New York, NY, November 05, 2010 --(PR.com
)-- The Institute for New Economic Thinking (INET), launched with a $50 million pledge from George Soros to promote changes in economic theory and practice through research grants, Task Force groups, academic partnerships, and conferences, announced that it has selected Edward J Kane of Boston College, Armen Hovakimian of CUNY Baruch College, and Luc Laeven of the International Monetary Fund to be awarded a project grant through the Institute’s Inaugural Grant Program to conduct macroeconomics research relating to systemic risk. The grant program, along with other INET initiatives, was created in direct response to arguably the worst economic crisis in world history, and has been designed to encourage and support new economic thinking. Starting in 2011, INET will conduct two grant cycles annually.
Since the onset of the financial crisis, it has become critical to search for ways to improve the existing structures for monitoring and resolving losses at large financial institutions, because it has become clear that former ways of looking at systemic risk are incomplete. The grantees plan to use INET’s funding to find a measure that can shed light on the interconnectedness of financial institutions, which allows problems at a distant institution to undermine otherwise apparently healthy institutions.
“The project addresses the idea of developing an operational measure of systemic risk, as an input into the policy process,” said Dr. Rob Johnson, executive director of INET. “We support this project because it encourages new thinking in the vital areas areas of network and systems theory.”
Edward J. Kane is Professor of Finance at Boston College. From 1972 to 1992 he held the Reese Chair of Banking and Monetary Economics at Ohio State University. A founding member of the Shadow Financial Regulatory Committee, Kane rejoined the organization in 2005. He served for twelve years as a trustee and member of the finance committee of Teachers Insurance. Currently, he consults for the World Bank and is a senior fellow in the FDIC’s Center for Financial Research. Previously, Kane has consulted for numerous agencies, including the IMF, components of the Federal Reserve System, and three foreign central banks. He is a past president and fellow of the American Finance Association and a former Guggenheim fellow. Kane is a longtime research associate of the National Bureau of Economic Research. Besides authoring three books, he has published widely in professional journals and currently serves on six editorial boards. He received a BS from Georgetown University and a PhD from the Massachusetts Institute of Technology.
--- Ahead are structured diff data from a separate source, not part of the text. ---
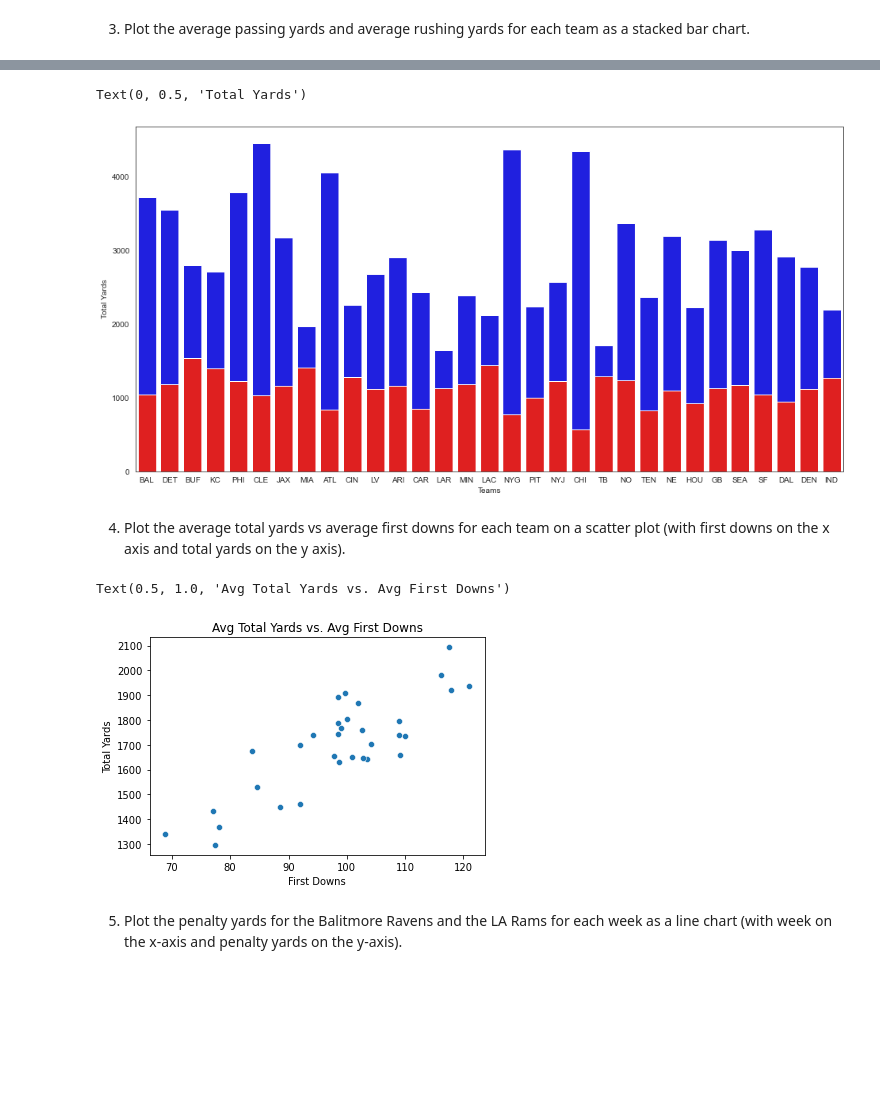
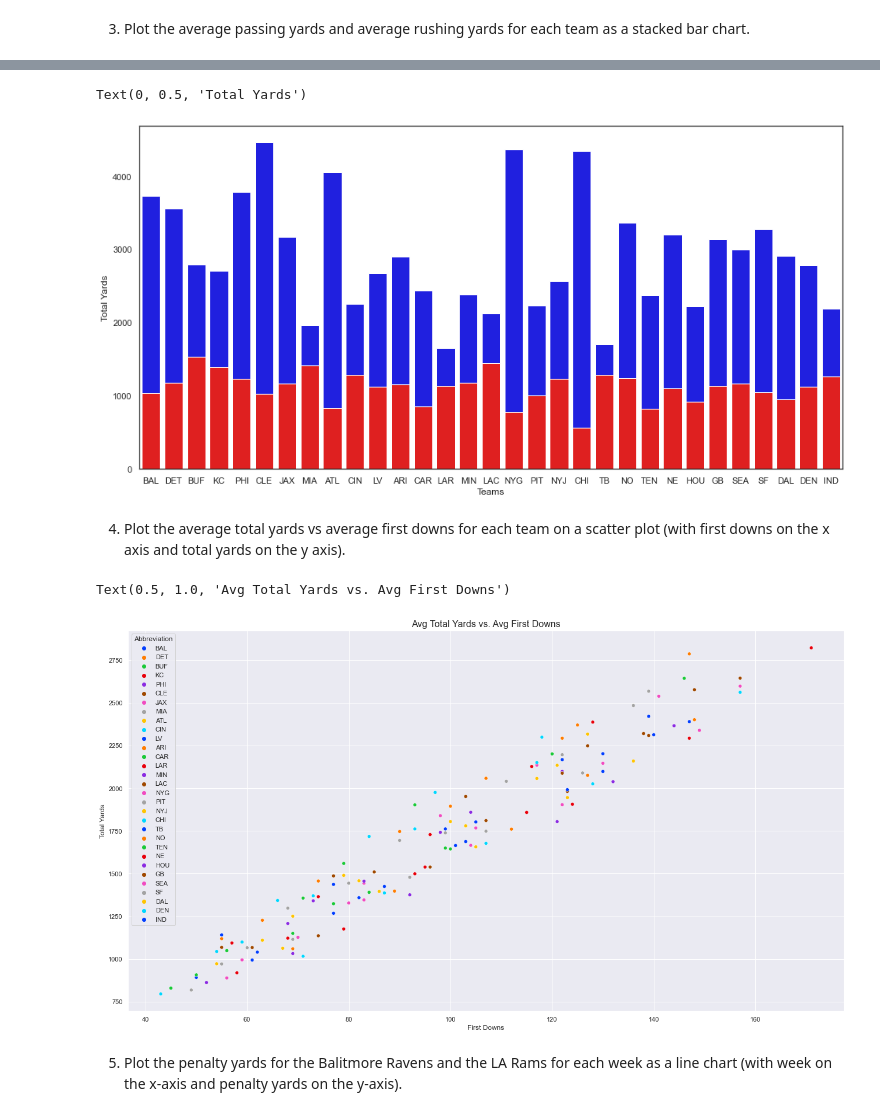
Before and after one commit to kayleeodom/CIS277-FA22-Lab6, a Jupyter notebook: Lab6.ipynb, the cells around one changed output, grey strips where cells are left out. Cells and saved outputs as stored; diff of their text form; code cells hidden in the pictures; blank space fills up the shorter version.

```diff
--- a/Lab6.ipynb
+++ b/Lab6.ipynb
@@ -74,15 +65,18 @@ for p in ax.patches:
 # %%
 #answer = df.groupby('team').points_scored.mean()
 
-#plt.figure(figsize=(24, 14))
-#sns.set_style('white')
-#sns.barplot(
-#    y= df.Abbreviation,
-#    x= df.points_scored,
-#    data=df.points_scored,
-#    ci=None
-#)
+plt.figure(figsize=(24, 14))
+sns.set_style('white')
+ax = sns.barplot(
+    y= df.Abbreviation,
+    x= df.points_scored,
+    data=df.points_scored,
+    ci=None
+)
 
-#plt.title("Avg Points Scored")
-#plt.xlabel("Points Scored")
-#plt.ylabel("Teams")
+for i in ax.containers:
+    ax.bar_label(i,)
+
+plt.title("Avg Points Scored", fontsize=16)
+plt.xlabel("Points Scored",fontsize=13)
+plt.ylabel("Teams",fontsize=13)
@@ -114,23 +111,27 @@ plt.xlabel('Teams')
 plt.ylabel('Total Yards')
 # %% [output]
 Text(0, 0.5, 'Total Yards')
-[figure, old version]
+[figure, new version]
 # %% [markdown]
 4. Plot the average total yards vs average first downs for each team on a scatter plot (with first downs on the x axis and total yards on the y axis).
 # %%
-avg_yar = df.groupby('team').total_yards.mean()
-avg_fd = df.groupby('team').first_downs.mean()
-
+#avg_yar = df.groupby('team').total_yards.mean()
+#avg_fd = df.groupby('team').first_downs.mean()
+plt.figure(figsize=(22,12))
+sns.set_style('darkgrid')
 sns.scatterplot(
-    x=avg_fd,
-    y=avg_yar,
+    x=df.first_downs,
+    y=df.total_yards,
+    data=df.Abbreviation,
+    hue=df.Abbreviation,
+    palette='bright'
 )
 plt.xlabel("First Downs")
 plt.ylabel("Total Yards")
-plt.title("Avg Total Yards vs. Avg First Downs")
+plt.title("Avg Total Yards vs. Avg First Downs",fontsize=16)
 # %% [output]
 Text(0.5, 1.0, 'Avg Total Yards vs. Avg First Downs')
-[figure, old version]
+[figure, new version]
 # %% [markdown]
 5. Plot the penalty yards for the Balitmore Ravens and the LA Rams for each week as a line chart (with week on the x-axis and penalty yards on the y-axis).
 # %%
```
Also changed, not shown: parts of 9 cells of this notebook.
”The value of safety-net subsidies represents a cogent way to measure what government officials ought to mean by ‘systemic risk.' Unfortunately, authorities are reluctant to admit --let alone to size accurately-- how their all-too-predictable willingness to put financial-institution losses to taxpayers in crisis times generates systemic risk during pre-crisis periods," said Edward J. Kane, Professor of Finance at Boston College. "This reluctance to highlight the pivotal role of the incentive structures government officials face makes the study we envision hard to fund through conventional sources and particularly appropriate for INET sponsorship."
INET’s Inaugural Grant Program has been designed to harness the new economic thinking we recognize as crucial to effecting change. The program was launched this summer and received more than 500 applications from around the world and has selected 31 initiatives to be awarded grants totaling $7 million. INET's Grant Program will continue with two similar grant cycles annually, the next one commencing in the spring of 2011.
For further details regarding INET’s Grant Program or additional projects and people to be awarded grants please visit the Institute’s website.
About the Institute for New Economic Thinking:
Launched in October 2009 with a $50 million commitment from George Soros and driven by the global financial crisis, the Institute for New Economic Thinking (INET) is dedicated to empowering and supporting the next generation of economists and scholars in related fields through research grants, Task Force groups, academic partnerships, and conferences. INET embraces the professional responsibility to think beyond current paradigms. Ultimately, INET is committed to broadening and accelerating the development of innovative thinking that can lead to insights into and solutions for the great challenges of the 21st century and return economics to its core mission of guiding and protecting society. For more information please visit http://www.ineteconomics.org/